LOW LEVEL LASERS have many applications in dentistry. They are used to treat bone infections, canker sores, gingivitis, cold sores, lip wounds, swelling, pain and Temporomandibular joint disorder as well as other dental conditions such as controlling bleeding, decreasing pain and speeding healing.
Low Level Laser Therapy (LLLT) is a dynamic, emerging healing technology, which promises to improve dental and medical care across a wide variety of disciplines. It is sometimes called cold laser, soft laser, or laser phototherapy because it is given at a gentle output, powers shown to be quite safe and which also differentiate it from higher-powered cutting lasers. The term photobiomodulation is accepted as a description of its effects on cells.
Low Level Lasers irradiate normal and abnormal tissue with photons at a gentle intensity below the level of thermal damage. Photons are quanta of light energy that are absorbed by a variety of micromolecules within the cell, a process that initiates a number of positive physiological responses. In essence, light energy is converted into biochemical energy. The result – normal cell morphology and function are restored. Cell membrane function is improved and stem cells are converted to new tissue cells to speed healing. Enhanced healing is accompanied by a decrease in inflammation and pain.
The term laser is an acronym for light amplification by stimulated emission of radiation. The theory of lasers was initially proposed by Einstein in 1917, and the first working laser device was made in 1960 by Theodore Maiman at Hughes Research Labs. Much of the primary research comes from Russia, Scandinavia and Eastern Europe in the countries of the former Soviet Union where lasers have been used for more than 40 years.
The advantages of low level laser therapy are many. LLLT is non-invasive, non-toxic, easily applied, highly effective, and has no known side effects. There is almost no sensation other than occasional slight warmth. Virtually all cell types are benefited by the laser energy, whether a bone, muscle, ligament, nerve, connective tissue, or even a blood cell.
Low Level Lasers have many applications in dentistry. They are used to treat bone infections, canker sores, gingivitis, cold sores, lip wounds, swelling, pain and Temporomandibular joint disorder as well as other dental conditions. Lasers can be used before and after drilling, extractions, surgeries and implant placement to control bleeding, decrease pain and speed healing.
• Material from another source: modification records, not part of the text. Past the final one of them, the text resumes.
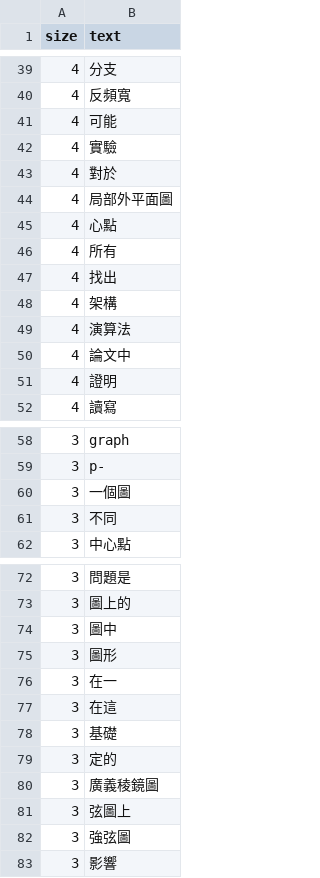
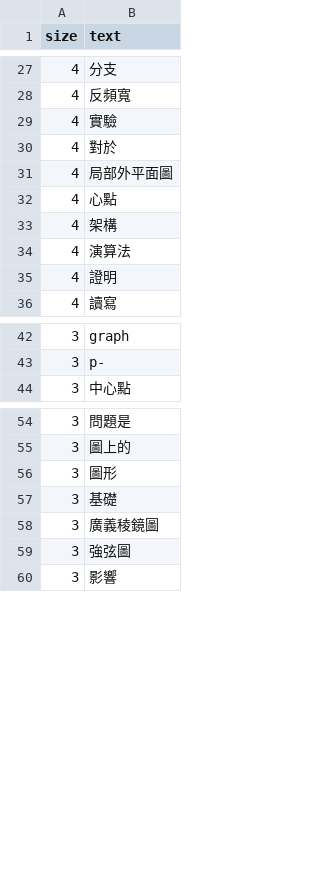
Before and after one commit to aa002868/pdata, a CSV file: HungLungWang.csv, drawn as a sheet; only a part is shown, gaps mark what is left out; removed rows and columns are numbered as before the commit, all else as after; the diff covers the shown part only; the diff names each change by its address in the sheet, - before the commit and + after, or states it on an @@ line.

```diff
--- a/HungLungWang.csv
+++ b/HungLungWang.csv
-row 41: 4 | 可能
-row 46: 4 | 所有
-row 47: 4 | 找出
-row 50: 4 | 論文中
-row 60: 3 | 一個圖
-row 61: 3 | 不同
-row 74: 3 | 圖中
-row 76: 3 | 在一
-row 77: 3 | 在這
-row 79: 3 | 定的
-row 81: 3 | 弦圖上
```
Also changed, not shown: 1 added row and 13 removed rows elsewhere in this file.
I am now using Low Level Laser Therapy as part of total health care for my patients. My use of lasers in Dentistry started in 2002, with the Diagnodent Laser Cavity Detector. The Diagnodent detects cavities long before they can be identified by the naked eye or the dreaded ‘pick’. In 2006 I added the WaterlaseMD, a sophisticated laser that cuts through tissue, bone and teeth, oft en times not requiring local anesthesia. There are Low Level Laser benefits associated with the WaterlaseMD, which is one of the reasons that healing of tissue is much faster and there is less tooth post-op sensitivity.
In spite of their many well-documented therapeutic applications and benefits, Low level Lasers have been largely overlooked in dentistry and medicine, but this is rapidly changing. We are fortunate to have an international teacher and researcher here in Brevard County. David Rindge DOM, LAc, RN is a Doctor of Oriental Medicine, acupuncturist and registered nurse, who has written a textbook on Low Level Laser Therapy and travels worldwide teaching and lecturing on this subject. Rindge practices in Melbourne, and his website www.CooperativeMedicine. com contains an extensive library of more than 2000 scientific abstracts organized by topic or condition as well as many articles he has written about Low Level Laser Therapy.
Dr. Edwards graduated from the United States Merchant Marine Academy and Temple University School of Dentistry. He completed a general practice residency at the Queens Medical Center in Honolulu. To reach Dr. Edwards you may call 321-751-7775 or visit www.SDICFL.com